The world of adulthood can quickly become an intimidating notion for anyone, let alone children and young adults with autism.
While several services dedicated to development and nurturing are provided during childhood, the more than three million Americans estimated to be diagnosed with an Autism Spectrum Disorder (ASD) ultimately age out of such programs, often becoming anxious when faced with newfound responsibilities, particularly concerning finances. From paying bills to filing taxes, the importance of integrating financial management into the early education of learners with ASD becomes abundantly clear as a means of empowerment for these young men and women preparing to set foot into a larger world.

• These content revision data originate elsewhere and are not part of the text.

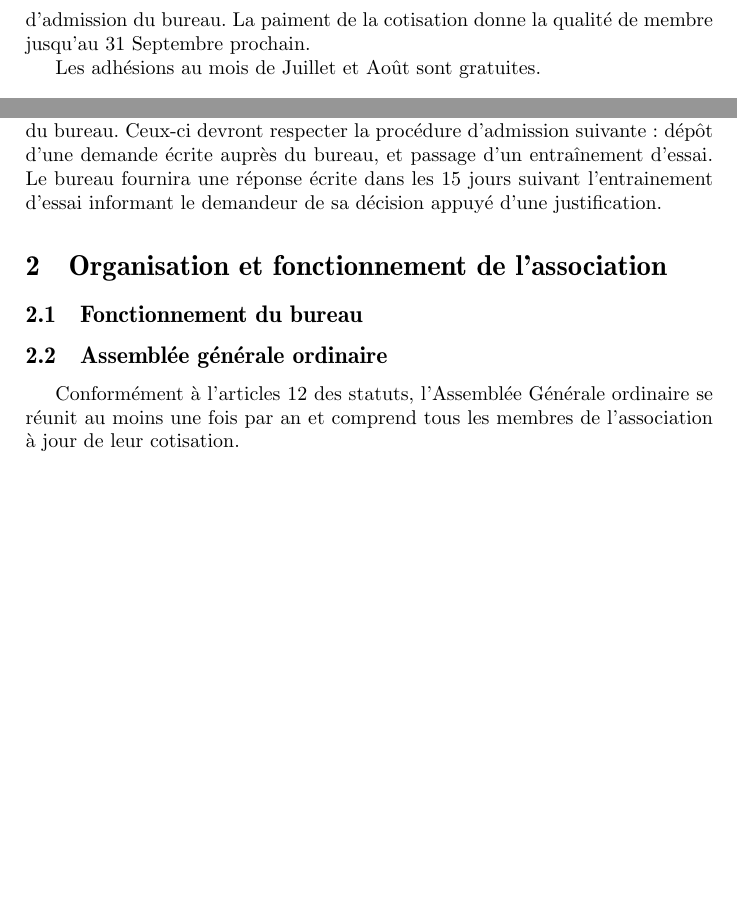
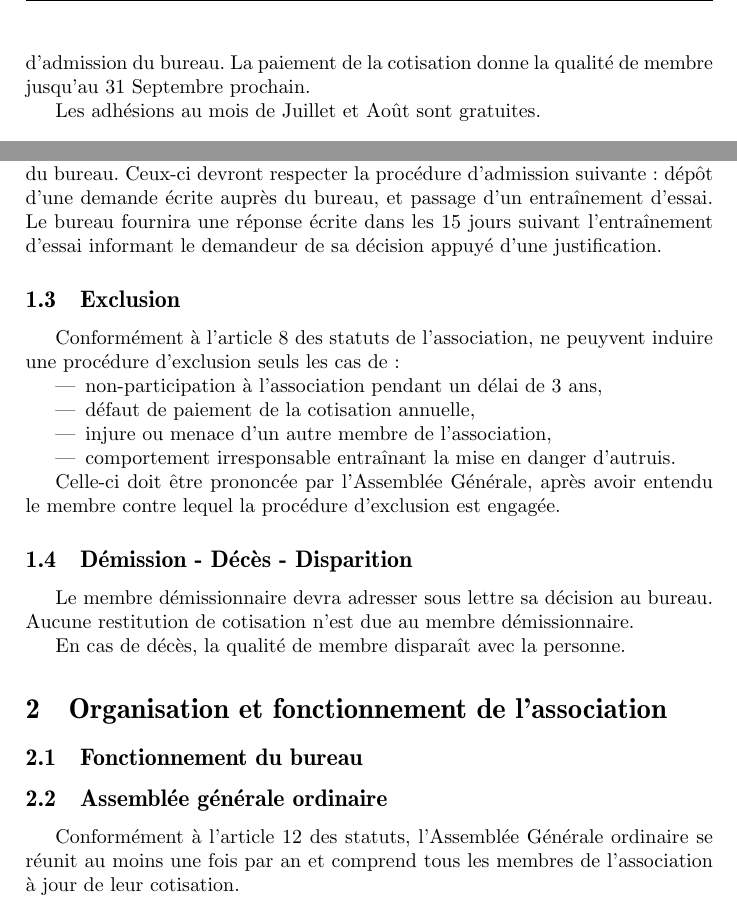
Before and after one commit to CohenCyril/impro-meta, a LaTeX document (ri/main.tex): two parts of page 2 of 3 before the commit and two parts of page 2 of 4 after it, joined at a grey line, cut so that both start at the same text, the shorter picture padded with empty space. Compiled offline with pdfLaTeX.

Commit message:
Correction orthographique, ajout d'exclusion au RI, modif mineur des statuts
Effectué la correction orthographique des documents, j'ai ajouté les
modalités d'exclusion dans le RI, et j'ai mis dans les adhésions des
statuts qu'il fallait adhérer au RI.

```diff
--- a/ri/main.tex
+++ b/ri/main.tex
@@ -79,7 +79,7 @@ Sur demande de l'Assemblée Générale ou du trésorier, le montant de la cotisa
 
 \subsubsection{Première adhésion}
 
-Le versement de la cotisation annuelle doit être établie par chèque ou argent liquide à l'ordre de l'association et effectué dans les deux mois suivants la lettre d'admission du bureau. La paiment de la cotisation donne la qualité de membre jusqu'au 31 Septembre prochain.
+Le versement de la cotisation annuelle doit être établie par chèque ou argent liquide à l'ordre de l'association et effectué dans les deux mois suivants la lettre d'admission du bureau. La paiement de la cotisation donne la qualité de membre jusqu'au 31 Septembre prochain.
 
 Les adhésions au mois de Juillet et Août sont gratuites.
 
@@ -93,13 +93,30 @@ Toute cotisation versée à l'association est définitivement acquise. Un rembou
 
 \subsection{Admission de nouveaux membres}
 
-L'association \meta a vocation à accueillir de nouveaux membres sur décision du bureau. Ceux-ci devront respecter la procédure d'admission suivante : dépôt d'une demande écrite auprès du bureau, et passage d'un entraînement d'essai. Le bureau fournira une réponse écrite dans les 15 jours suivant l'entrainement d'essai informant le demandeur de sa décision appuyé d'une justification.
+L'association \meta a vocation à accueillir de nouveaux membres sur décision du bureau. Ceux-ci devront respecter la procédure d'admission suivante : dépôt d'une demande écrite auprès du bureau, et passage d'un entraînement d'essai. Le bureau fournira une réponse écrite dans les 15 jours suivant l'entraînement d'essai informant le demandeur de sa décision appuyé d'une justification.
+
+\subsection{Exclusion}
+Conformément à l'article 8 des statuts de l'association, ne peuyvent induire une procédure d'exclusion seuls les cas de :
+\begin{itemize}
+\item non-participation à l'association pendant un délai de 3 ans,
+\item défaut de paiement de la cotisation annuelle,
+\item injure ou menace d'un autre membre de l'association,
+\item comportement irresponsable entraînant la mise en danger d'autruis.
+\end{itemize}
+
+Celle-ci doit être prononcée par l'Assemblée Générale, après avoir entendu le membre contre lequel la procédure d'exclusion est engagée.
+
+\subsection{Démission - Décès - Disparition}
+Le membre démissionnaire devra adresser sous lettre sa décision au bureau.
+Aucune restitution de cotisation n'est due au membre démissionnaire.
+
+En cas de décès, la qualité de membre disparaît avec la personne.
 
 \section{Organisation et fonctionnement de l'association}
 \subsection{Fonctionnement du bureau}
 
 \subsection{Assemblée générale ordinaire}
-Conformément à l'articles 12 des statuts, l’Assemblée Générale ordinaire se réunit au moins une fois par an et comprend tous les membres de l’association à jour de leur cotisation.
+Conformément à l'article 12 des statuts, l’Assemblée Générale ordinaire se réunit au moins une fois par an et comprend tous les membres de l’association à jour de leur cotisation.
 
 Quinze jours au moins avant la date fixée, les membres de l’association sont convoqués par écrit et l’ordre du jour est inscrit sur les convocations.
 
```
Also changed, not shown: statuts/main.tex (+2 -3 lines), ri/main.tex (6 more changed lines).
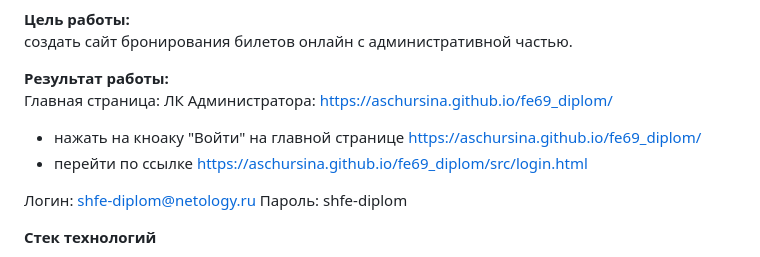
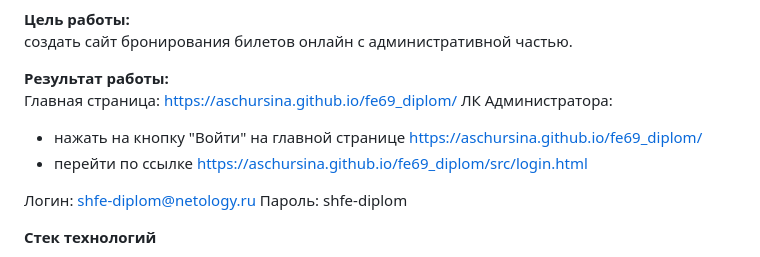
Before and after one commit to aschursina/fe69_diplom, a Markdown page: README.md, the part around the change. Drawn GitHub-style.

Commit message:
edit link

```diff
--- a/README.md
+++ b/README.md
@@ -4,9 +4,9 @@ ___
 создать сайт бронирования билетов онлайн с административной частью.
 
 **Результат работы:**
-Главная страница:
-ЛК Администратора:  https://aschursina.github.io/fe69_diplom/
-* нажать на кноаку "Войти" на главной странице https://aschursina.github.io/fe69_diplom/
+Главная страница: https://aschursina.github.io/fe69_diplom/
+ЛК Администратора:
+* нажать на кнопку "Войти" на главной странице https://aschursina.github.io/fe69_diplom/
 * перейти по ссылке https://aschursina.github.io/fe69_diplom/src/login.html
 
 Логин: shfe-diplom@netology.ru
```
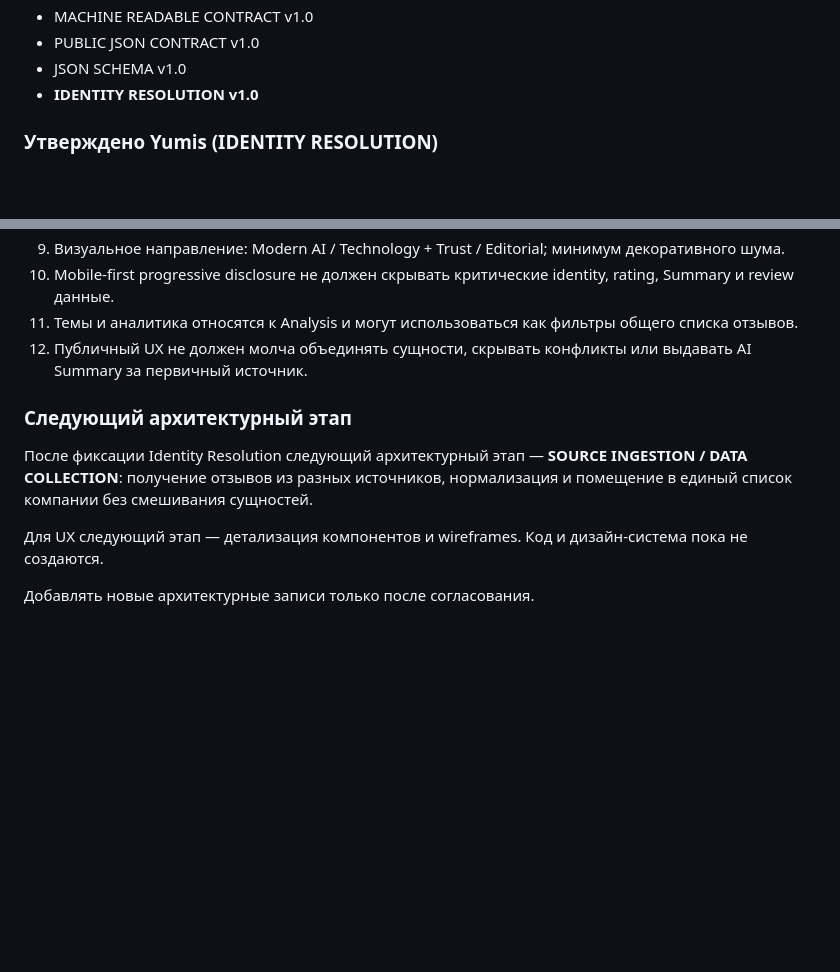
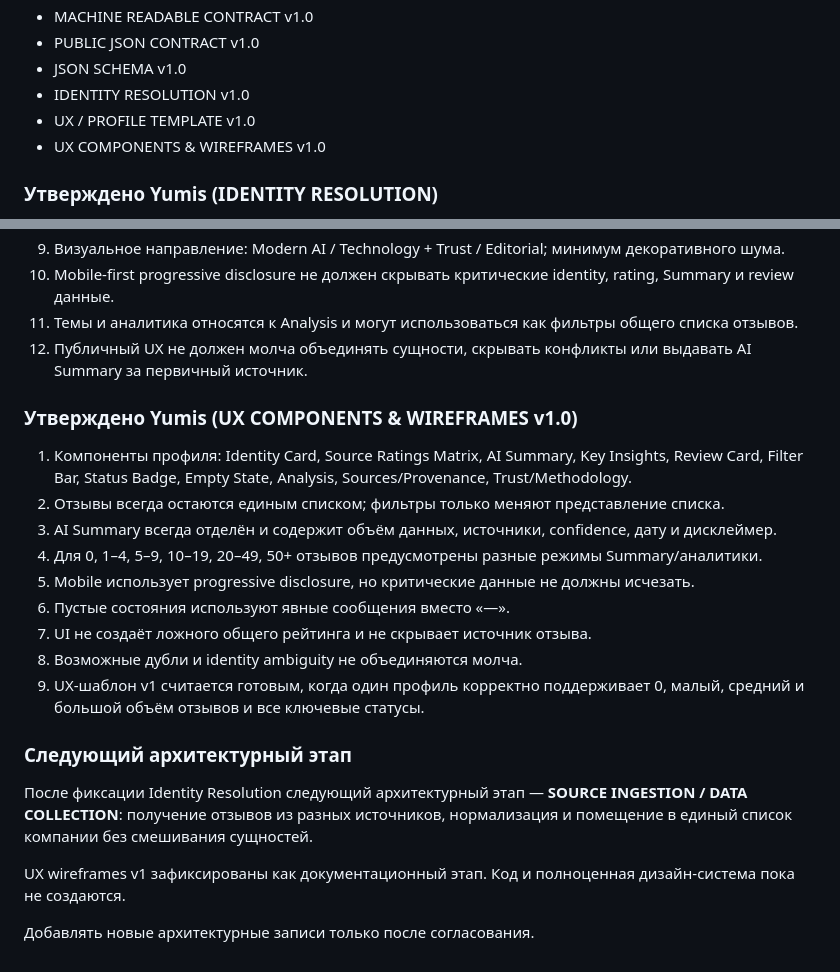
Before and after one commit to Yumis84/ortomediya, a Markdown page: docs/DECISIONS.md, 2 parts joined by grey strips. GitHub-like rendering; blank space fills up the shorter version.

Commit message:
docs: record UX components and wireframes v1 decisions

```diff
--- a/docs/DECISIONS.md
+++ b/docs/DECISIONS.md
@@ -18,7 +18,9 @@
 - MACHINE READABLE CONTRACT v1.0
 - PUBLIC JSON CONTRACT v1.0
 - JSON SCHEMA v1.0
-- **IDENTITY RESOLUTION v1.0**
+- IDENTITY RESOLUTION v1.0
+- UX / PROFILE TEMPLATE v1.0
+- UX COMPONENTS & WIREFRAMES v1.0
 
 ### Утверждено Yumis (IDENTITY RESOLUTION)
 
@@ -49,10 +51,22 @@
 11. Темы и аналитика относятся к Analysis и могут использоваться как фильтры общего списка отзывов.
 12. Публичный UX не должен молча объединять сущности, скрывать конфликты или выдавать AI Summary за первичный источник.
 
+### Утверждено Yumis (UX COMPONENTS & WIREFRAMES v1.0)
+
+1. Компоненты профиля: Identity Card, Source Ratings Matrix, AI Summary, Key Insights, Review Card, Filter Bar, Status Badge, Empty State, Analysis, Sources/Provenance, Trust/Methodology.
+2. Отзывы всегда остаются единым списком; фильтры только меняют представление списка.
+3. AI Summary всегда отделён и содержит объём данных, источники, confidence, дату и дисклеймер.
+4. Для 0, 1–4, 5–9, 10–19, 20–49, 50+ отзывов предусмотрены разные режимы Summary/аналитики.
+5. Mobile использует progressive disclosure, но критические данные не должны исчезать.
+6. Пустые состояния используют явные сообщения вместо «—».
+7. UI не создаёт ложного общего рейтинга и не скрывает источник отзыва.
+8. Возможные дубли и identity ambiguity не объединяются молча.
+9. UX-шаблон v1 считается готовым, когда один профиль корректно поддерживает 0, малый, средний и большой объём отзывов и все ключевые статусы.
+
 ### Следующий архитектурный этап
 
 После фиксации Identity Resolution следующий архитектурный этап — **SOURCE INGESTION / DATA COLLECTION**: получение отзывов из разных источников, нормализация и помещение в единый список компании без смешивания сущностей.
 
-Для UX следующий этап — детализация компонентов и wireframes. Код и дизайн-система пока не создаются.
+UX wireframes v1 зафиксированы как документационный этап. Код и полноценная дизайн-система пока не создаются.
 
 Добавлять новые архитектурные записи только после согласования.
```
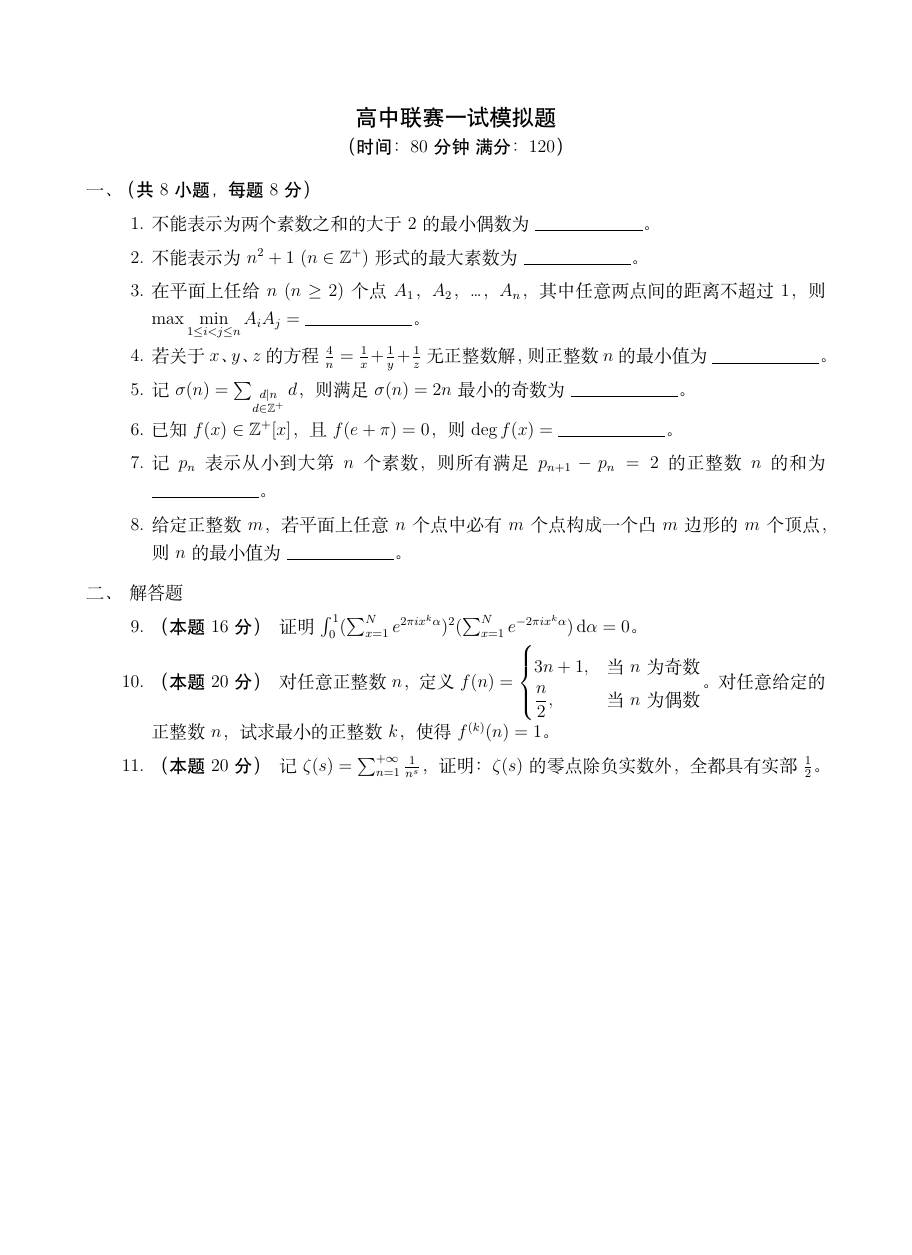
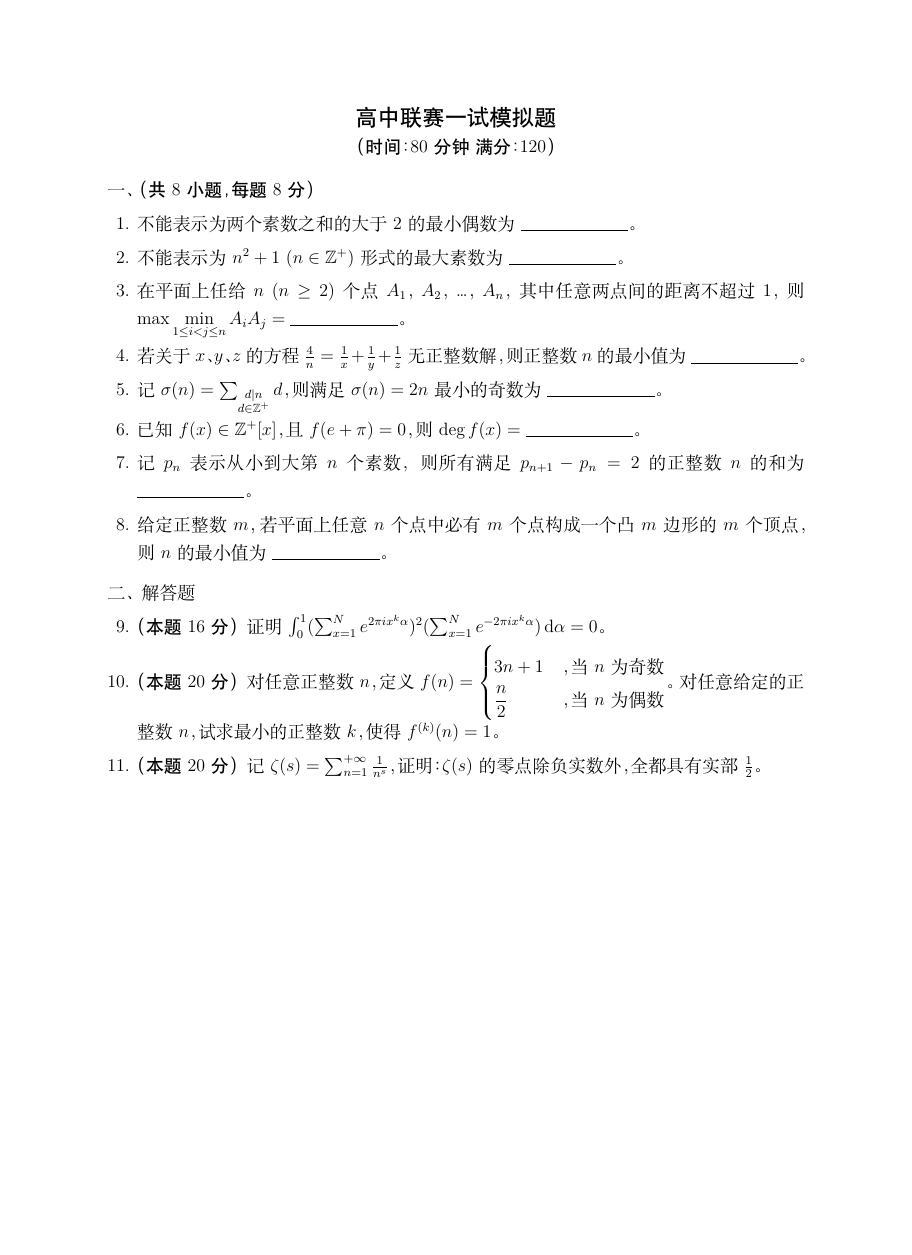
Before and after one commit to chirsz-ever/math-competition-joke, a LaTeX problem sheet (math-competition-joke.tex): the whole page, the shorter picture padded with empty space. Compiled offline with XeLaTeX.

Commit message:
调整排版

```diff
--- a/math-competition-joke.tex
+++ b/math-competition-joke.tex
@@ -1,6 +1,7 @@
 \documentclass{exam}
 
-\usepackage[zihao=-4]{ctex}
+\usepackage[zihao=-4, punct=kaiming]{ctex}
+\usepackage[margin=1in]{geometry}
 \usepackage{zhnumber}
 \usepackage{amsmath}
 \usepackage{amssymb}
@@ -12,9 +13,12 @@
 \renewcommand{\partlabel}{\thepartno.}
 
 \pointname{分}
-\pointformat{\heiti（本题 \thepoints）}
+\pointformat{\heiti（本题\thepoints）}
 
-\extrawidth{1cm}
+\renewcommand{\partshook}{%
+    \setlength{\leftmargin}{0pt}%
+    \setlength{\itemindent}{0pt}%
+}
 
 \newcommand{\interger}{\mathbb{Z}}
 
@@ -58,8 +62,8 @@
 \(
     f(n) =
     \begin{cases}
-        3n+1,         & \text{当 $n$ 为奇数} \\
-        \dfrac{n}{2}, & \text{当 $n$ 为偶数}
+        3n+1         & \text{，当 $n$ 为奇数} \\
+        \dfrac{n}{2} & \text{，当 $n$ 为偶数}
     \end{cases}
 \)。对任意给定的正整数 $n$，试求最小的正整数 $k$，使得 $f^{(k)}(n)=1$。
 
```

Nancy Cheak-Zamora concurs with the idea based on the research she conducted as assistant professor in the School of Health Professions. After interviewing individuals with autism between the ages of 16 and 25, it was quickly apparent that for many, financial independence and adulthood went hand in hand; according to Cheak-Zamora, the majority “of the participants saw a definite association between adulthood and handling money.”
Clark Peters, co-author of the study with Cheak-Zamora and an associate professor at the MU School of Social Work, agrees with his collaborator, suggesting that “despite the importance of financial autonomy and the increased independence that comes from understanding money, financial management and decision-making often are seen as outside the purview of professionals working with young people with autism.” If educational institutions were to implement financial management programs early on and even tailor them in accordance with the personal needs of those on the autism spectrum, “financial literacy in both schools and independent living programs could increase autonomy and quality of life for people with autism.”
It’s also recommended by both Peters and Cheak-Zamora that parents and caregivers lend a hand to the effort by doing their part to provide necessary skills and encouragement in the development process. Such skills can include helping children with autism pay for items at a store and helping them set up bank accounts, which in turn would increase the overall confidence needed to understand and proactively engage in financial matters.
Through guidance, patience, and understanding, children and young adults with autism can be made fully capable, independent, productive adults. And by learning financial literacy, they can be sure to enter adulthood with all the confidence and empowerment necessary to succeed.
The original story can be found at sciencedaily